The endeavors of indigenous people for survival and realization of basic needs and fundamental rights has been complicated by compelling circumstances and exceptional challenges created by the homogenizing and hegemonizing nature of State. While state-formation has raised questions of legitimacy and democratic principles of consent, it continues to pursue its rule by pushing indigenous people to the margin of society. Though numerous governments have created numerous ‘special privileges and reservations’ for indigenous people; not only are they far from being implemented in the spirit of respect, but continued hostile approaches towards issues of basic human needs raises questionable doubts of intent and purpose.
In situations where various ethnicities and nationalities co-exist, the State has on one hand drawn physical boundaries that coincide and complement cultural values of its inhabitants to assert ‘internal pacification’ and ‘unity in diversity;’ whereas in cases concerning issues of ‘territorial security’ and ‘national interests’ arbitrary boundaries are created to negate the organic relationship of land as identity. The organization of territorial space and people by the State has forced situations of dependency that limits the growth of indigenous people.

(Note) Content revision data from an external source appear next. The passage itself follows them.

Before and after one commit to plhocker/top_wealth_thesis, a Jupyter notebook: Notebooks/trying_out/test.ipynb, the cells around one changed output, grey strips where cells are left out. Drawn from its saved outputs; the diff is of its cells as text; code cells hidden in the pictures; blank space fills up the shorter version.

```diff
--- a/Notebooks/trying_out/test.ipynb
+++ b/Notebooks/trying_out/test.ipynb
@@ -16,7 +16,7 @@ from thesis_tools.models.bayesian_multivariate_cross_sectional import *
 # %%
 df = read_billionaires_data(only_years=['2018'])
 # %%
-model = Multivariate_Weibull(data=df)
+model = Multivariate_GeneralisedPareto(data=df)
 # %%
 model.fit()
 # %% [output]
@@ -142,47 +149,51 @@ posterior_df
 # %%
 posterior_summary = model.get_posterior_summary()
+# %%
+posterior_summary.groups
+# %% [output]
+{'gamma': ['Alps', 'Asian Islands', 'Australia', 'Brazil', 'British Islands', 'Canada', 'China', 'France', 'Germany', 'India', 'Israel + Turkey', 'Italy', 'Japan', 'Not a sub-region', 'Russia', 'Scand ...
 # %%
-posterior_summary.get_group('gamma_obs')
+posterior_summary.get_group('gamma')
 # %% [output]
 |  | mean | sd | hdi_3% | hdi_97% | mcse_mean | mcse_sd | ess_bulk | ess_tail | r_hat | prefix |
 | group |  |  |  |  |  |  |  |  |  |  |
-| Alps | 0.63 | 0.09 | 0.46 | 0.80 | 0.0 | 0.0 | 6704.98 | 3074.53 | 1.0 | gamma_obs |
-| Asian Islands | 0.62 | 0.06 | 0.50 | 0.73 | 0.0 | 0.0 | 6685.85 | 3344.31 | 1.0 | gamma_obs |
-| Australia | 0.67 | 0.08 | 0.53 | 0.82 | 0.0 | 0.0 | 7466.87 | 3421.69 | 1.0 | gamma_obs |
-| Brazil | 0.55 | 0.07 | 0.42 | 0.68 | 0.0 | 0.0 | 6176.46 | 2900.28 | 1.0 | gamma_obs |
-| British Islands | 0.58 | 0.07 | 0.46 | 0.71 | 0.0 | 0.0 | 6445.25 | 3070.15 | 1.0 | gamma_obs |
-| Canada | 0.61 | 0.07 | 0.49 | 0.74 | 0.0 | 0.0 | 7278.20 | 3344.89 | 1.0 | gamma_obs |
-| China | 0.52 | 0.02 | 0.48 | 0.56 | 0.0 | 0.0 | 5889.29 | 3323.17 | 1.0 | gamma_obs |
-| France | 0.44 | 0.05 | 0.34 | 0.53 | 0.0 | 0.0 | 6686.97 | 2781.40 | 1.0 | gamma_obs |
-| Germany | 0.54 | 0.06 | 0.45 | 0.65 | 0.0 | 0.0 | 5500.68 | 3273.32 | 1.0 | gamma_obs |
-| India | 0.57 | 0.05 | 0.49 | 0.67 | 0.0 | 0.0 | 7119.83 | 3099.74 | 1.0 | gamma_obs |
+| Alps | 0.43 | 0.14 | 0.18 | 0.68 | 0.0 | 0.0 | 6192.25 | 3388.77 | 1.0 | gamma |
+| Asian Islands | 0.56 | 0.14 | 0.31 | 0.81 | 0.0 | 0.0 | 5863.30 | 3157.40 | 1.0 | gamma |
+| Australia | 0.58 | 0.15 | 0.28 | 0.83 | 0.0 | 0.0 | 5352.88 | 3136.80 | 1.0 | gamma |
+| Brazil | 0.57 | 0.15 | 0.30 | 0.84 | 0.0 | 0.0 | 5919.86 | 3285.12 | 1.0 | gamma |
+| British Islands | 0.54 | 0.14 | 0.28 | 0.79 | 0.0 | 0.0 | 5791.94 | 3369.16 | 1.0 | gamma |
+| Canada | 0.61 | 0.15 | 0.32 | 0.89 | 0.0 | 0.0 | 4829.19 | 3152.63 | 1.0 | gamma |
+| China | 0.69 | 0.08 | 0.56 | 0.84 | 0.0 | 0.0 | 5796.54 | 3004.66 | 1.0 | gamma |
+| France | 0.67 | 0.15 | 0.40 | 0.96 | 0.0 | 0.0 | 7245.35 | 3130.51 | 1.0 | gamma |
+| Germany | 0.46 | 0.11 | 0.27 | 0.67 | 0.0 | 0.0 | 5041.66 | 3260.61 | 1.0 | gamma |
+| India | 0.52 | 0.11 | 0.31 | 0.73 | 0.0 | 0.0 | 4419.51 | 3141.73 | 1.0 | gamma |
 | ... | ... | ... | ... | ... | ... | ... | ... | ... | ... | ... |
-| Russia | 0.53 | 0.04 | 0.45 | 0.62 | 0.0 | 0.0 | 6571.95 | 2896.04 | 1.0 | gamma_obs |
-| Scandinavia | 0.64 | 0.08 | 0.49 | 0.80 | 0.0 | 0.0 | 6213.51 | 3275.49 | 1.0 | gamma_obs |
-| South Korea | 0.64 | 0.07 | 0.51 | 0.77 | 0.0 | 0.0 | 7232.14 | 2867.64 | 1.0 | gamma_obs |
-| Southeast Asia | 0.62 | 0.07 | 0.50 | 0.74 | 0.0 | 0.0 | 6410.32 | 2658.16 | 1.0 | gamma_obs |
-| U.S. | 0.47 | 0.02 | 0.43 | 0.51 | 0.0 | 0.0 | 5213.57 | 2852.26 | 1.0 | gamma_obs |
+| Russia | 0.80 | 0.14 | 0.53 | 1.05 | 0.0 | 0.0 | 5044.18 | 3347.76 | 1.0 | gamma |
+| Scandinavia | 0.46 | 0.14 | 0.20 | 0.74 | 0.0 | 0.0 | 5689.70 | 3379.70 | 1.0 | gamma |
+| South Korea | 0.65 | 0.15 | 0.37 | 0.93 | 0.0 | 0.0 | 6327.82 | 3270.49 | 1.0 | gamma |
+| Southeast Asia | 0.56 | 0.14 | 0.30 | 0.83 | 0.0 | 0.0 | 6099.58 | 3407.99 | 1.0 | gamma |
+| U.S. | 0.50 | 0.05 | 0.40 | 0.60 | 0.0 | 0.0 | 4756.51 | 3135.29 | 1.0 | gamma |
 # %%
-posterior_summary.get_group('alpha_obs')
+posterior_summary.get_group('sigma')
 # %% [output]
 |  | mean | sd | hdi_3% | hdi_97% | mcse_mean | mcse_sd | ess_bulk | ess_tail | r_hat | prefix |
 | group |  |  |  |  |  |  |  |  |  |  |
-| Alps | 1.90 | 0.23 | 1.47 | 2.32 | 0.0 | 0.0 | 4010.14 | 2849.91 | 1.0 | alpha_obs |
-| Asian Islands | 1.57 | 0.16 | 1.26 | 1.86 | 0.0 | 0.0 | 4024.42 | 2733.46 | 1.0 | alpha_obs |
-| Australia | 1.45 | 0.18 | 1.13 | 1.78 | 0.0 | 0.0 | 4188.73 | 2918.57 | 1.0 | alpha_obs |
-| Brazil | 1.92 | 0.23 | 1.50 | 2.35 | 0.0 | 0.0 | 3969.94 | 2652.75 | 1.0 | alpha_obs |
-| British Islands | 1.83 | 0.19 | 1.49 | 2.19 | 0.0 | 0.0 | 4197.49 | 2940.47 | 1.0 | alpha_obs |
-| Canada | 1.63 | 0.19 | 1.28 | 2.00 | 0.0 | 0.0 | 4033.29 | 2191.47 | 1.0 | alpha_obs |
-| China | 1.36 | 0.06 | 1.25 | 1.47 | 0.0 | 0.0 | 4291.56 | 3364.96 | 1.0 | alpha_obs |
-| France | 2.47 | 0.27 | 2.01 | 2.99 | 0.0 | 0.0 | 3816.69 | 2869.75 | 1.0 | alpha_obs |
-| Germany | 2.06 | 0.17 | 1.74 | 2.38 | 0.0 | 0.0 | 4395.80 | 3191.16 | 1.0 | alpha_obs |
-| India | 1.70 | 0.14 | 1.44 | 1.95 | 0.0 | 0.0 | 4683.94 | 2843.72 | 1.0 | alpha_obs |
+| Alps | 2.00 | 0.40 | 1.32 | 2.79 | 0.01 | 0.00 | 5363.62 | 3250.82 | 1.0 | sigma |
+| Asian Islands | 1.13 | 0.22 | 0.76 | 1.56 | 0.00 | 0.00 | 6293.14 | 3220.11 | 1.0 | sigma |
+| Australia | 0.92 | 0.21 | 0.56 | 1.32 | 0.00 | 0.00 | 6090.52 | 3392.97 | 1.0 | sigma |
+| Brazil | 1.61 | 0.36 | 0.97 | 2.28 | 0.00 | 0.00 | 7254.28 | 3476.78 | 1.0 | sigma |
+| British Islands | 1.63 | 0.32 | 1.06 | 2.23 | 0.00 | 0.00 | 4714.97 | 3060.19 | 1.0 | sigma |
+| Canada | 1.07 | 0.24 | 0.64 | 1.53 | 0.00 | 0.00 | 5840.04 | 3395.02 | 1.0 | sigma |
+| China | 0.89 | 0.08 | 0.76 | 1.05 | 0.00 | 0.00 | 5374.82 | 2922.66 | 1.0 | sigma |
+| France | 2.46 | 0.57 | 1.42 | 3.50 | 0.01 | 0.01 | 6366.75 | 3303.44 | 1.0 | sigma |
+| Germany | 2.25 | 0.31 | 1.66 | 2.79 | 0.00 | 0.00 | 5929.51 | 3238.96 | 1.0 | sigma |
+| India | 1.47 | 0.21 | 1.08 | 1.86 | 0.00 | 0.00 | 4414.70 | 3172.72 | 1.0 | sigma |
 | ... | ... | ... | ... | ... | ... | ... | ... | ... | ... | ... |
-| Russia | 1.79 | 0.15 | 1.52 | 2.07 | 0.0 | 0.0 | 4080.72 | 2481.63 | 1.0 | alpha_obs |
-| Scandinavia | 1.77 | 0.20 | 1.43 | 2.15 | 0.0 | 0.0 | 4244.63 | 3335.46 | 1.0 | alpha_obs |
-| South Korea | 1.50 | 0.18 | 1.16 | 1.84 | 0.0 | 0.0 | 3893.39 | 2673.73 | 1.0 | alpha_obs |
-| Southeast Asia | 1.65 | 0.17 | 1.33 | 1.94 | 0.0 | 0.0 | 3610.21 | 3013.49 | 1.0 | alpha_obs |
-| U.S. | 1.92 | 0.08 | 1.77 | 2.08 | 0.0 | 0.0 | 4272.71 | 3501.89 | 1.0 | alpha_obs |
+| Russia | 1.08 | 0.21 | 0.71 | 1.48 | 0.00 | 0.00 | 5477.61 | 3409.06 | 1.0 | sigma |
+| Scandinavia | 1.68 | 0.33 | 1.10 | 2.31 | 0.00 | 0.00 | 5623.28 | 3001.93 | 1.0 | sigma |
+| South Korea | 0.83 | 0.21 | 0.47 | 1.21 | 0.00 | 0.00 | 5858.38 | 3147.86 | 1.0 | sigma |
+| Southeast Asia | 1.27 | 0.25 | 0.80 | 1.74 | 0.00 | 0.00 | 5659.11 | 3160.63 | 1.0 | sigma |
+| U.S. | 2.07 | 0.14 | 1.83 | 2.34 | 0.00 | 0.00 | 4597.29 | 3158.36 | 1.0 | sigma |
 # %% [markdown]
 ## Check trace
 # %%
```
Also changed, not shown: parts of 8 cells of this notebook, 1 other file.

It relishes on a pre-eminent position that enables her to define and establish parameters of state-indigenous relationship. For instance, the state has the capability of diverting a state-people conflict to a conflict between and amongst indigenous peoples. Such conflicts simultaneously deprive them the practical means of communicating effectively with each other independently of the state. Furthermore, the State always claims and projects itself as a ‘neutral’ and ‘impartial’ arbitrator expressing the necessity of self-auditing by instituting enquiry commissions.
The State lives on the basis of what it does and what it promises to do and projects itself as sensitive with self-reflection through auditing mechanisms. This stance enables it to strengthen the credibility and legitimacy to its present existence. The unwillingness to acknowledge existing conflicts of interests and aspirations between state and indigenous people poses a problem in the framing of contentious issues itself. This is depriving possible and available options in dealing with the situation.
Lack of any credible negotiating forum, failed peace accords and continued attempts by the State to use negotiating opportunities to dominate rather than foster understanding has created distrust amongst indigenous peoples. This causes a perception that they will be forced to accept unwanted compromises in the face of vast power imbalances. Almost all peace accords have resulted in disintegration of not only the resistance but the respective communities and societies involved in them. The agenda of the State to legitimize its hegemonic claim over indigenous peoples in a given space by way of ‘domination through negotiation’ has created an environment of suspicion that does not allow the existence of conducive space that is required for peaceful democratic settlement between state and peoples.